'''

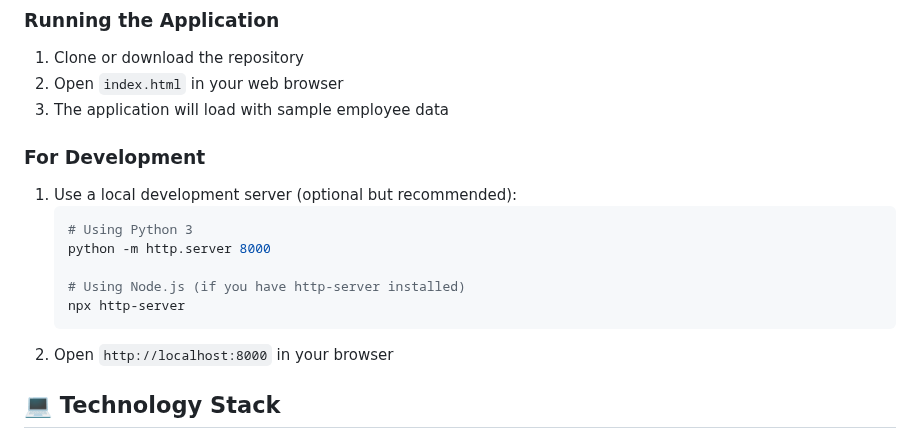
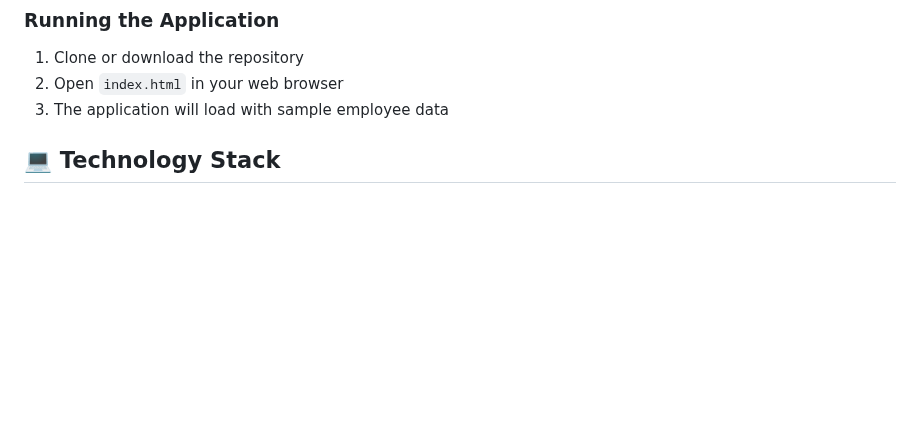
Before and after one commit to aggisanjay/Employee-Directory-Web-Interface-main, a Markdown page: README.md, the part around the change. Rendered like a GitHub page; blank space fills up the shorter version.

Commit message:
changes in data

````diff
--- a/README.md
+++ b/README.md
@@ -38,16 +38,7 @@ employee-directory/
 2. Open `index.html` in your web browser
 3. The application will load with sample employee data
 
-### For Development
-1. Use a local development server (optional but recommended):
-   ```bash
-   # Using Python 3
-   python -m http.server 8000
 
-   # Using Node.js (if you have http-server installed)
-   npx http-server
-   ```
-2. Open `http://localhost:8000` in your browser
 
 ## 💻 Technology Stack
 
````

'''

▶ **THE TASK**: Scan the data for lines containing "README" and copy all of them.

▶ **ANSWER TO THIS EXERCISE**:
Before and after one commit to aggisanjay/Employee-Directory-Web-Interface-main, a Markdown page: README.md, the part around the change. Rendered like a GitHub page; blank space fills up the shorter version.
--- a/README.md
+++ b/README.md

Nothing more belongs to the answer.